Fighting Sports, Gender and the Commodification of Violence: Heavy Bag Heroines offers a glimpse into the cultural terrain of women’s boxing as it manifests in everyday gyms for novice boxers. Taking an ethnographic approach, Victoria E. Collins examines broad understandings of gender, violence, self-defense, commodification, and health and fitness from the point of view of women who engage the sport. Collins unpacks dominant assumptions about gender and the sport through her participants’ understandings of gender norms, social assumptions about physicality, sexuality, as well as challenges to masculine and feminine performativity. Central to this study is the appropriation and marketing of the boxers’ work out in cardio-boxing gym spaces (i.e., fitness boxing), where the sport has increasingly been packaged, commodified, and sold to predominantly middle class, white female consumers as a means to not only improve their health and fitness, but also to defend themselves against a would-be attacker. The body project for women in the sport of boxing, therefore, should not only be framed as a form of resistance, but one of physical feminism.
Victoria E. Collins is associate professor and graduate program coordinator in the School of Justice Studies at Eastern Kentucky University.
Chapter One: Finding Boxing in a Strip-Mall

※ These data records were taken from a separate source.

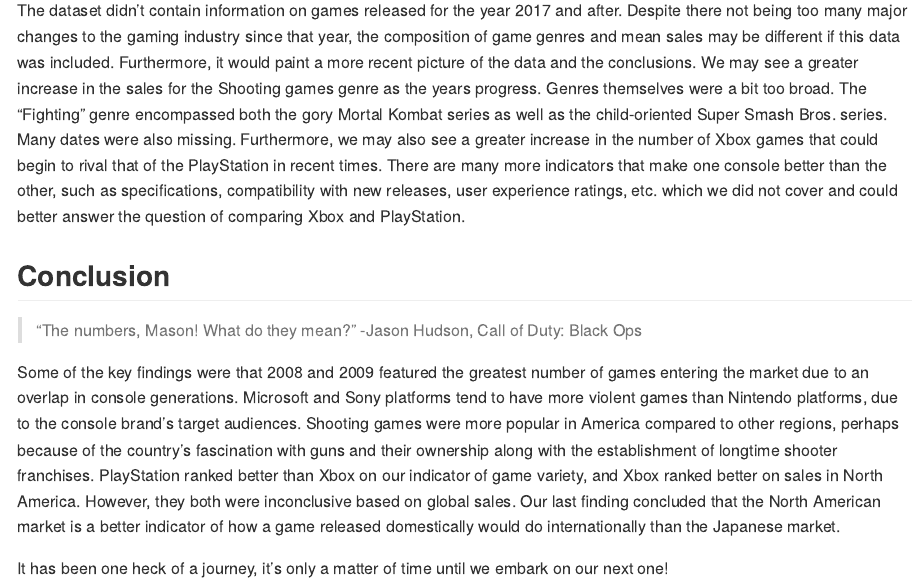
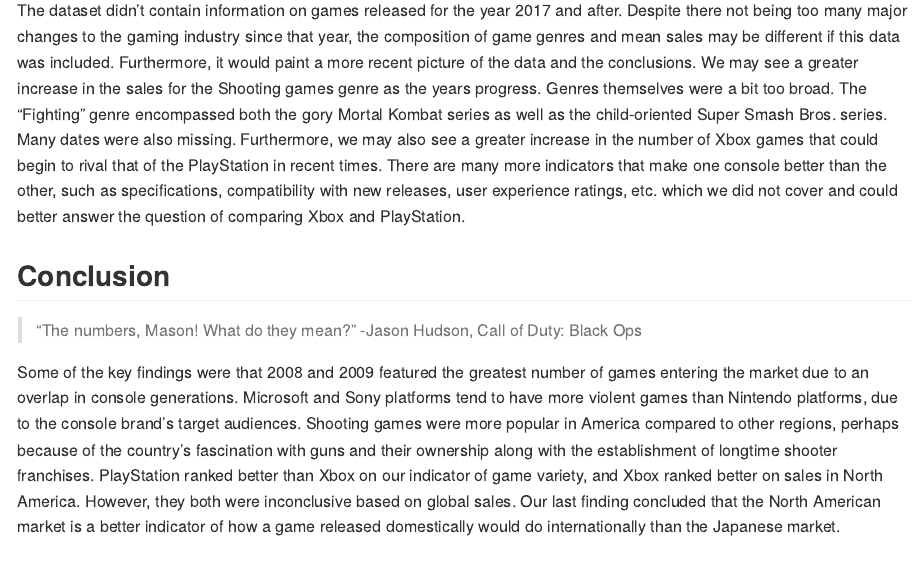
Before and after one commit to prithvikin/video-games-with-R, an R Markdown document (R-Analysis-of-Video-Games.Rmd): the page in a window 1100 px wide, from 3150 px down. Rendered offline with R 4.5, knitr and Pandoc, with nearby package versions; long lines of code are wrapped.

Commit message:
updated report

```diff
--- a/R-Analysis-of-Video-Games.Rmd
+++ b/R-Analysis-of-Video-Games.Rmd
@@ -409,5 +409,3 @@ The dataset didn’t contain information on games released for the year 2017 and
 > "The numbers, Mason! What do they mean?" -Jason Hudson, Call of Duty: Black Ops
 
 Some of the key findings were that 2008 and 2009 featured the greatest number of games entering the market due to an overlap in console generations. Microsoft and Sony platforms tend to have more violent games than Nintendo platforms, due to the console brand’s target audiences. Shooting games were more popular in America compared to other regions, perhaps because of the country’s fascination with guns and their ownership along with the establishment of longtime shooter franchises. PlayStation ranked better than Xbox on our indicator of game variety, and Xbox ranked better on sales in North America. However, they both were inconclusive based on global sales. Our last finding concluded that the North American market is a better indicator of how a game released domestically would do internationally than the Japanese market.
-
-It has been one heck of a journey, it's only a matter of time until we embark on our next one!
```
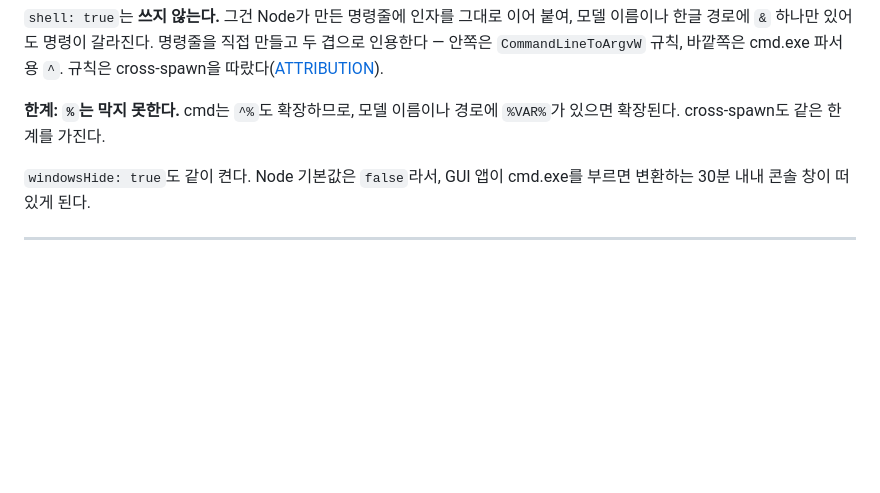
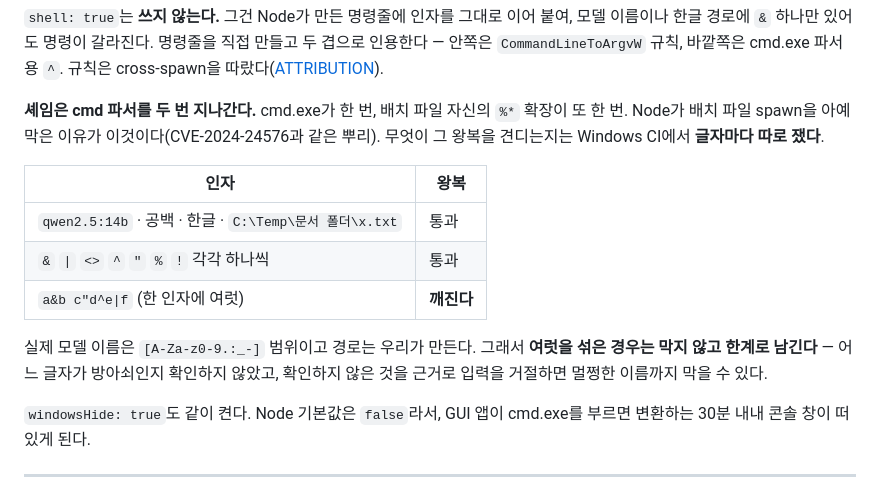
Before and after one commit to yooyoopd-dev/mark-extract, a Markdown page: docs/design/03-llm-engine.md, the part around the change. Rendered like a GitHub page; blank space fills up the shorter version.

Commit message:
docs: .cmd 셰임 인자 왕복 실측 결과
Windows CI 에서 글자마다 따로 쟀다. & | <> ^ " % ! 는 각각 하나씩이면 배치 셰임의
%* 재파싱을 견딘다. 여럿을 한 인자에 몰아넣으면 깨진다.

막지 않고 한계로 남긴 이유를 적었다 — 방아쇠가 어느 글자인지 확인하지 않았고,
확인하지 않은 것을 근거로 입력을 거절하면 멀쩡한 모델 이름까지 막는다.

Co-Authored-By: Claude Opus 5 <noreply@anthropic.com>
Claude-Session: https://claude.ai/code/session_013nd4Kvs7iHC6i6oEtjjW9B

```diff
--- a/docs/design/03-llm-engine.md
+++ b/docs/design/03-llm-engine.md
@@ -57,7 +57,15 @@ cmd.exe /d /s /c "<인용된 명령줄>"   +  windowsVerbatimArguments: true
 
 `shell: true`는 **쓰지 않는다.** 그건 Node가 만든 명령줄에 인자를 그대로 이어 붙여, 모델 이름이나 한글 경로에 `&` 하나만 있어도 명령이 갈라진다. 명령줄을 직접 만들고 두 겹으로 인용한다 — 안쪽은 `CommandLineToArgvW` 규칙, 바깥쪽은 cmd.exe 파서용 `^`. 규칙은 cross-spawn을 따랐다([ATTRIBUTION](ATTRIBUTION.md)).
 
-**한계: `%`는 막지 못한다.** cmd는 `^%`도 확장하므로, 모델 이름이나 경로에 `%VAR%`가 있으면 확장된다. cross-spawn도 같은 한계를 가진다.
+**셰임은 cmd 파서를 두 번 지나간다.** cmd.exe가 한 번, 배치 파일 자신의 `%*` 확장이 또 한 번. Node가 배치 파일 spawn을 아예 막은 이유가 이것이다(CVE-2024-24576과 같은 뿌리). 무엇이 그 왕복을 견디는지는 Windows CI에서 **글자마다 따로 쟀다**.
+
+| 인자 | 왕복 |
+|---|---|
+| `qwen2.5:14b` · 공백 · 한글 · `C:\Temp\문서 폴더\x.txt` | 통과 |
+| `&` `\|` `<>` `^` `"` `%` `!` 각각 하나씩 | 통과 |
+| `a&b c"d^e\|f` (한 인자에 여럿) | **깨진다** |
+
+실제 모델 이름은 `[A-Za-z0-9.:_-]` 범위이고 경로는 우리가 만든다. 그래서 **여럿을 섞은 경우는 막지 않고 한계로 남긴다** — 어느 글자가 방아쇠인지 확인하지 않았고, 확인하지 않은 것을 근거로 입력을 거절하면 멀쩡한 이름까지 막을 수 있다.
 
 `windowsHide: true`도 같이 켠다. Node 기본값은 `false`라서, GUI 앱이 cmd.exe를 부르면 변환하는 30분 내내 콘솔 창이 떠 있게 된다.
 
```
Also changed, not shown: docs/design/06-roadmap.md (+1 -1 lines).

Chapter Two: From Amazonians to Cardio Classes: Women, Consumerism, and Combat
Chapter Three: Commodifying and the Woman Boxer: Popular Culture, Media, and the
Chapter Four: Fighting Tough…but Not Too Tough
Chapter Five: There are Only Three Rules of Fight Club, “No Spectators, No Social Media
and No Boob Shots!”
Chapter Six: Sparring Like Men? Gender Maneuvering and the Emotional Work of Getting in
Chapter Seven: Violence, Safety, and Self-defense: Unpacking the Narrative that Boxing is
Chapter Eight: The Female Fight: Sport and the spectacle
In Fighting Sports, Gender and the Commodification of Violence: Heavy Bag Heroines, Victoria Collins crafts a foundation of attentive ethnography in which her voice and the voices of her subjects ring through. On this foundation she develops an elegant, nuanced analysis of gender performance, amateur fighting, physical fitness, and marketed experience. Her prose floats like a butterfly; her analysis stings like a bee.
Victoria Collins is a skillful writer whose ethnography is as intimate as it is insightful. Fighting Sport, Gender, and the Commodification of Violence offers a rich analysis of women in combat sport; a valuable read for students, educators, and fans alike.